Now, Varkis and Professor Philip Gordts and the rest of researchers have found that mice modified to be deficient (like humans) in a sialic acid sugar molecule called Neu5Gc showed a significant increase in atherogenesis compared to control mice, which retain the CMAH gene that produces Neu5Gc.

Researchers, members of the Center for Research and Training in Glycobiology and / or the Center for Research and Academic Training in Anthropogenesis at the University of California, San Diego, believe that a mutation that deactivated the CMAH gene It happened a few million years ago in hominid ancestors, an event possibly linked to a malaria parasite that Neu5Gc recognized.

In their findings, the research team has verified that the elimination of human-type CMAH and Neu5Gc in mice caused a almost twice increase The severity of atherosclerosis compared to unmodified mice.

The mutation that deactivated the CMAH gene would have occurred millions of years ago in hominid ancestors

Ajit Varki explains that "the increased risk seems to be driven by multiple factors, including hyperactive white blood cells and a tendency to diabetes in human-type mice.
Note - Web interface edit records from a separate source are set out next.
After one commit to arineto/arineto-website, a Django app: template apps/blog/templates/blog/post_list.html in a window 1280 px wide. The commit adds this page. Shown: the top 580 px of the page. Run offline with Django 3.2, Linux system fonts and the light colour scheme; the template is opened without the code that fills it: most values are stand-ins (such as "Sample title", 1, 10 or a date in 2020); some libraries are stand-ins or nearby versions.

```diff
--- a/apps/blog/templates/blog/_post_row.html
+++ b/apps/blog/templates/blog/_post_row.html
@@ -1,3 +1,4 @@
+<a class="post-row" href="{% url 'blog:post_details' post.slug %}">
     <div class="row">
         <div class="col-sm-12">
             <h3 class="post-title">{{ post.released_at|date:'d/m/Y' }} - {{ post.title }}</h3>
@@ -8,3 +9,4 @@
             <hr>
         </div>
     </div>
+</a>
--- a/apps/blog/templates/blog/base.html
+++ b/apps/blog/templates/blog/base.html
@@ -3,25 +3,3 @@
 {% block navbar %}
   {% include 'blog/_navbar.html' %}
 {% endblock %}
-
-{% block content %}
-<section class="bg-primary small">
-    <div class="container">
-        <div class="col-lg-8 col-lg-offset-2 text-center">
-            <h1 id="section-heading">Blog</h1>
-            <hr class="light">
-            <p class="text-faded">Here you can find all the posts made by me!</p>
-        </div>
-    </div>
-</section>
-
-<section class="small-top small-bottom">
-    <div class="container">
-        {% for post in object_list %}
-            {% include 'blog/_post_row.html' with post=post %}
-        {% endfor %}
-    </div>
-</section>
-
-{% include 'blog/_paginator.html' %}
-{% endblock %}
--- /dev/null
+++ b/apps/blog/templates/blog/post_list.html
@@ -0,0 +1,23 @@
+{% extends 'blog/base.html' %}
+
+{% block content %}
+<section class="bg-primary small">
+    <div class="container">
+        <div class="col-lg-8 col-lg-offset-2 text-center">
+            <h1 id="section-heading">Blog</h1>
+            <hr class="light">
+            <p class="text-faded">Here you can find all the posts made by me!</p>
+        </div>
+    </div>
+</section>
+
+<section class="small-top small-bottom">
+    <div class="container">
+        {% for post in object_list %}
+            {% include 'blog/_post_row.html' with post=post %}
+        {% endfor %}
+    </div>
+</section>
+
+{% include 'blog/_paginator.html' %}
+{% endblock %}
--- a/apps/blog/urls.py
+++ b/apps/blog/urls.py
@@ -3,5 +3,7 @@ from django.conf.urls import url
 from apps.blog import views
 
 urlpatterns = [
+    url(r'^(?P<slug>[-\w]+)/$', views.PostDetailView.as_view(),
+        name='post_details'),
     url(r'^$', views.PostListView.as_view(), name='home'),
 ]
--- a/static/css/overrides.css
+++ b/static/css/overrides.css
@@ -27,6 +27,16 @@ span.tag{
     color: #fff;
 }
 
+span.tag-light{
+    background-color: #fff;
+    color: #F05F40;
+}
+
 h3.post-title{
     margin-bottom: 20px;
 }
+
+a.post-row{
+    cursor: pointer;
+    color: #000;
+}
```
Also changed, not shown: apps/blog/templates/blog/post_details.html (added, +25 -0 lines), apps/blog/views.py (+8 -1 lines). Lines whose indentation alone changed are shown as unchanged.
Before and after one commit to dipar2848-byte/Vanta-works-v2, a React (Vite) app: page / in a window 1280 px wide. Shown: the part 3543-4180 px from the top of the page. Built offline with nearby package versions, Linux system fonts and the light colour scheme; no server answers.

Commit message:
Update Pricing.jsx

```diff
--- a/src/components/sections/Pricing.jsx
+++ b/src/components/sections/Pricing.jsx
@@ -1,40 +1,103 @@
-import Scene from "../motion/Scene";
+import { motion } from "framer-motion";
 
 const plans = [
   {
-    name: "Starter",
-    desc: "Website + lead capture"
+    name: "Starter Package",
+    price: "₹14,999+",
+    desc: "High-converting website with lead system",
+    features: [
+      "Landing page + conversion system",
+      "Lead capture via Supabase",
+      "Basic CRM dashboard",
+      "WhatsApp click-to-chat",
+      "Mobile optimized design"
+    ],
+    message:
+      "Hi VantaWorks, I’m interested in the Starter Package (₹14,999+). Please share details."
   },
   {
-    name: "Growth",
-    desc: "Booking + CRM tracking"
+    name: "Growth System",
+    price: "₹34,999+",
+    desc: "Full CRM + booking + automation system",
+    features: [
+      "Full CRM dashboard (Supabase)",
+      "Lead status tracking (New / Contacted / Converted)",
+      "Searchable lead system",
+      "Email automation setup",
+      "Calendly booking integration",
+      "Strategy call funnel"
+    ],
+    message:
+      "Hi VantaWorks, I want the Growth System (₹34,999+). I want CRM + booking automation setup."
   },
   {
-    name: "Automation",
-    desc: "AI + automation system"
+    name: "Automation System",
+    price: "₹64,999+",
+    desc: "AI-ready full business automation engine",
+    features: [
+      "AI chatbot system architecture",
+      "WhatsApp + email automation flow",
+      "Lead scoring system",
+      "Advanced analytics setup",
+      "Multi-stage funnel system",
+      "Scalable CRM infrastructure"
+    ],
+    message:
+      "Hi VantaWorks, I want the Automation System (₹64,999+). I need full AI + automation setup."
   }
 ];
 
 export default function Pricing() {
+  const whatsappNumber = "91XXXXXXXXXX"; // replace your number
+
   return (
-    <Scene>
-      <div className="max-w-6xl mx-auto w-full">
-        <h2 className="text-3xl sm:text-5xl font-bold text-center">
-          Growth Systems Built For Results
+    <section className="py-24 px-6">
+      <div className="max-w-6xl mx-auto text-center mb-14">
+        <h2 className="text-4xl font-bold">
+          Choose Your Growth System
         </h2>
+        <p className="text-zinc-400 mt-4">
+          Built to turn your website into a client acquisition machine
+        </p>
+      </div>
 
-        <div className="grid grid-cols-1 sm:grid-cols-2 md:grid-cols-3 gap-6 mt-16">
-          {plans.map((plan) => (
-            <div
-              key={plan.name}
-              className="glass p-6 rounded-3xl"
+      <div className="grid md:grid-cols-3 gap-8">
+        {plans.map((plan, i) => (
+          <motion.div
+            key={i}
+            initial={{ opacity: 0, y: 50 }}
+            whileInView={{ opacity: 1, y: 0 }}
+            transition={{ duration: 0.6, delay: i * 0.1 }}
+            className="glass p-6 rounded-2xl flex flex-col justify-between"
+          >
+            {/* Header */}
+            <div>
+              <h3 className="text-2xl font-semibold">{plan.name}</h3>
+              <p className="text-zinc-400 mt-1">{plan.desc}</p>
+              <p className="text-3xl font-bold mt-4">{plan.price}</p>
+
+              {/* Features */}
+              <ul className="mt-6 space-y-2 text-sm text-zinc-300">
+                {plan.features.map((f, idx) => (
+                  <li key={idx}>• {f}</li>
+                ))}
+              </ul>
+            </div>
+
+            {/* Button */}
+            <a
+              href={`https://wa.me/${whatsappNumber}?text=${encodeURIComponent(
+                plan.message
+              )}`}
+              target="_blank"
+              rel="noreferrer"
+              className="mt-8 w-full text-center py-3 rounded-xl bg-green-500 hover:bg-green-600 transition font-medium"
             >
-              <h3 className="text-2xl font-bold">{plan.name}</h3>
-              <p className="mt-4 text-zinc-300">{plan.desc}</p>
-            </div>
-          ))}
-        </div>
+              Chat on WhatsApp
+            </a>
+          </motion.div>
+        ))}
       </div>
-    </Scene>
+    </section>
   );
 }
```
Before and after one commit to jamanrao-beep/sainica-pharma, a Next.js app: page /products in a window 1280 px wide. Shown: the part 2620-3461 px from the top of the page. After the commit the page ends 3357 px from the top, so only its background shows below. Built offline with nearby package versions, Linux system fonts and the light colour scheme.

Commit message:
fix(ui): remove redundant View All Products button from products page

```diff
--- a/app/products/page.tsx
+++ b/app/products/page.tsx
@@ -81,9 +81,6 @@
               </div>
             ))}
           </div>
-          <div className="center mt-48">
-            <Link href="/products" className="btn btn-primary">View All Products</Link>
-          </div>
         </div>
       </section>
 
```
This may help explain why even vegetarian humans without any other obvious cardiovascular risk factors they are still very prone to heart attacks and strokes, while other evolutionary relatives are not. "

A greater predisposition

But consume red meat, humans are also repeatedly exposed to Neu5Gc, which researchers say causes an immune response and a chronic inflammation called xenosialitis. In their tests, human-type mice modified to lack the CMAH gene received a diet rich in Neu5Gc fats and subsequently suffered an additional 2.4-fold increase in atherosclerosis, which could not be explained by changes in fats or sugars in the blood.

In previous work, Varkis and his colleagues had shown that The Neu5Gc diet also promotes inflammation and cancer progression in mice deficient in Neu5Gc, which suggests that the non-human sugar molecule, which is abundant in red meat, may at least partially explain the relationship between consumption of red meat and certain types of cancer.

Interestingly, the evolutionary loss of the CMAH gene seems to have produced other significant changes in human physiology, including reduction of human fertility and greater ability to run long distances. The authors conclude that "the human evolutionary loss of CMAH probably contributes to a predisposition to atherosclerosis due to intrinsic and extrinsic (dietary) factors and future studies could consider the use of this more human model."